Look west about 30 minutes after sunset to try to catch magnitude 0.7 Mercury first. It’s the lowest of the bunch, just 2° high at that time. Unless you have a very clear horizon free of trees and buildings (and any clouds), you may not see it. Scanning the horizon slowly with binoculars after the Sun sets may help, but take care not to use any optics until the Sun is completely below the horizon from your location.
Pallas is a little higher than Mercury, but much more challenging because of its magnitude of 9.1. Wait until at least 45 minutes after sunset, then see if you can spot magnitude 2.1 Denebola, the tip of Leo’s tail. From there, drop straight down toward the horizon to find 4th-mangitude Iota Leonis. 4.5° south of this star is 4th-magnitude Sigma (σ) Leonis, which sits just 1° southeast of Pallas. If you can center Sigma in your field of view, Pallas should also be visible. Again, though, the scene is sinking fast and you may lose it before the background grows dark enough for your optics to show the asteroid.

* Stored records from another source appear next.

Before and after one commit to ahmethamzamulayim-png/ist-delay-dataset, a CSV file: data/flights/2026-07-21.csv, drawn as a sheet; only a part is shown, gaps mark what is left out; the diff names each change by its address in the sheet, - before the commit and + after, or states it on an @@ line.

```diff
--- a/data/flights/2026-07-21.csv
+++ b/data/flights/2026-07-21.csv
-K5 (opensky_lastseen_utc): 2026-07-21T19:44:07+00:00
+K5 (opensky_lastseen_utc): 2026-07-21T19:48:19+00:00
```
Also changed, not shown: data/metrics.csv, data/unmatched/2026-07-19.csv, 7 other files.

Never fear, though — we’ve saved the best for last. Magnitude 1.8 Mars sits in far western Virgo, still south (to the lower left) of the less-than-three-day-old Moon. Binoculars or a telescope should reveal the tiniest sliver of the Moon’s sunlit crescent in the lunar east. The dark, nearly circular splotch of Mare Crisium may even be visible in the northeast. Take your time examining the terrain here — with such a small portion of the disk illuminated, features along the limb should stand out in stark contrast, offering a unique view.
Under magnification, Mars will show off a tiny 4″-wide disk. The Red Planet now lies nearly 228 million miles (366.5 million km) from Earth.
Sunrise: 6:14 A.M.
Sunset: 7:53 P.M.
Moonrise: 8:13 A.M.
Moonset: 9:12 P.M.
Moon Phase: Waxing crescent (5%)
Sky This Week is brought to you in part by Celestron.